* [About this exercise] Whenever a line below holds the word "import", copy that line.

<<<<

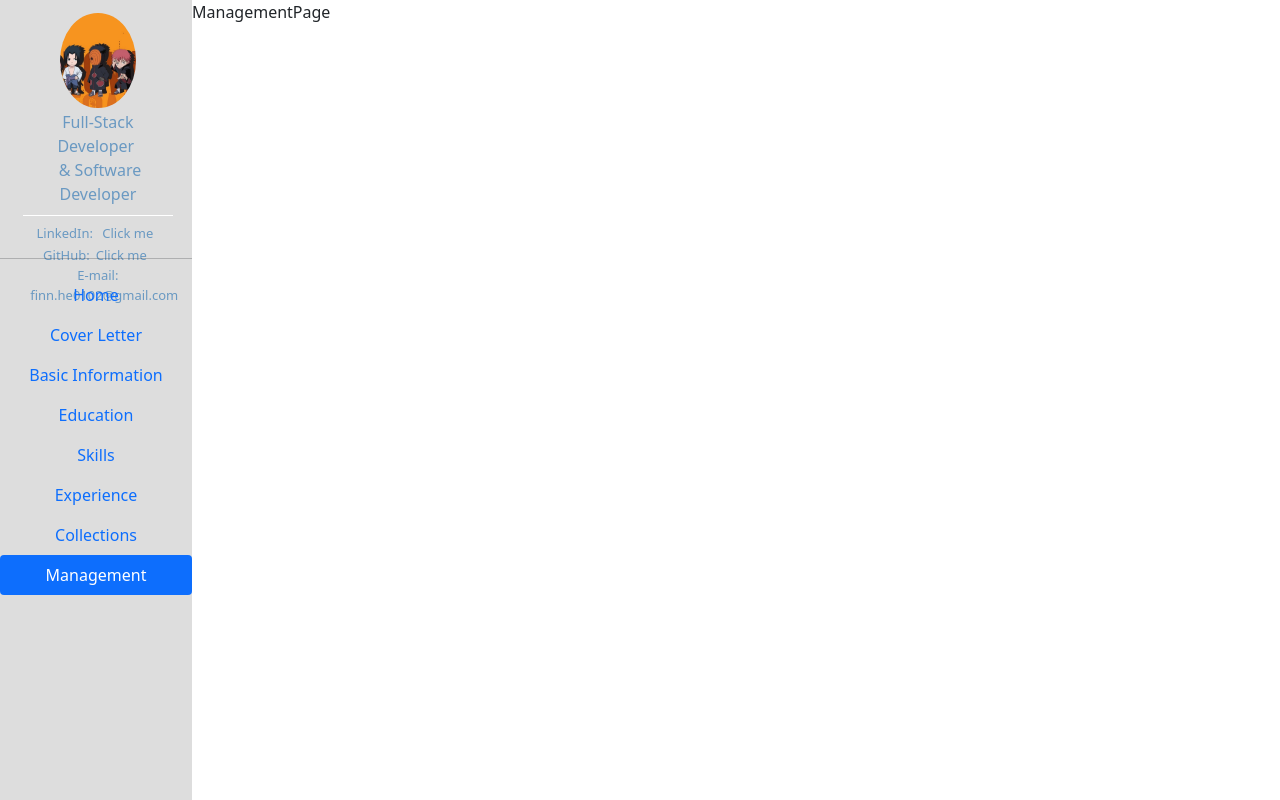
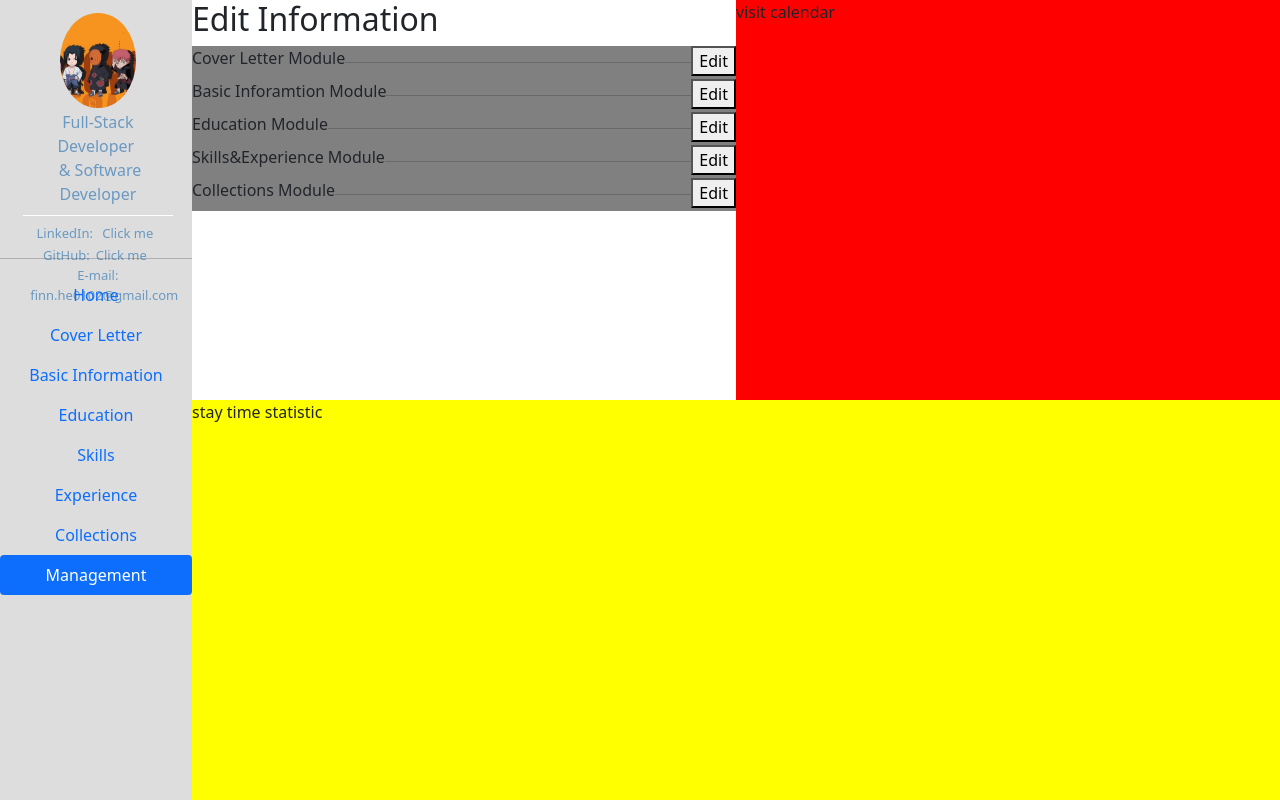
Before and after one commit to FinnHZ/reactCV, a React (Create React App) app in the folder frontend/: page /Management in a window 1280 px wide. Both pictures are taken after a click on the button "validateCode". Built offline with nearby package versions, Linux system fonts and the light colour scheme.

Commit message:
management start edit

```diff
--- /dev/null
+++ b/frontend/src/components/ManageList_Com/index.jsx
@@ -0,0 +1,20 @@
+import React, { Component } from 'react'
+
+export default class ManageListCOM extends Component {
+
+  editModuleFunc = (clickInfo) => {
+    return () => {
+      alert(clickInfo)    // send this info to the back-end to match file we need to edit!!!!????
+    }
+  }
+
+  render() {
+    return (
+      <div style={{width:"100%", background:"gray", float:"left"}}>
+        <span style={{float:"left"}}>{this.props.moduleName}</span>
+        <button style={{float:"right", height:"100%"}} onClick={this.editModuleFunc(this.props.moduleName)}>Edit</button>
+        <hr />
+      </div>
+    )
+  }
+}
--- a/frontend/src/pages/Management_Pg/index.jsx
+++ b/frontend/src/pages/Management_Pg/index.jsx
@@ -1,9 +1,28 @@
 import React, { Component } from 'react'
+import ManageListCOM from '../../components/ManageList_Com'
 
 export default class ManagementPage extends Component {
+  state = {modules:["Cover Letter Module", "Basic Inforamtion Module", "Education Module", "Skills&Experience Module", "Collections Module"]}
+
+
+
   render() {
+    const {modules} = this.state
     return (
-      <div>ManagementPage</div>
+      <div style={{height:"100%"}}>
+        <div style={{ width:"50%", height:"50%", float:"left"}}>
+          <h2>Edit Information</h2>
+          {modules.map((moduleItem, index) => {
+            return (<ManageListCOM key={index} moduleName={moduleItem}/>)
+          })}
+        </div>
+        <div style={{background:"red", width:"50%", height:"50%", float:"right"}}>
+        visit calendar
+        </div>
+        <div style={{background:"yellow", width:"100%", height:"50%", float:"left"}}>
+        stay time statistic
+        </div>
+      </div>
     )
   }
 }
```
Also changed, not shown: frontend/src/document/basicModule.csv (added), frontend/src/document/collectionsModule.csv (added), frontend/src/document/educationModule.csv (added), frontend/src/document/experienceModule.csv (added).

>>>>

* [Answer to this task]
+import React, { Component } from 'react'
 import React, { Component } from 'react'
+import ManageListCOM from '../../components/ManageList_Com'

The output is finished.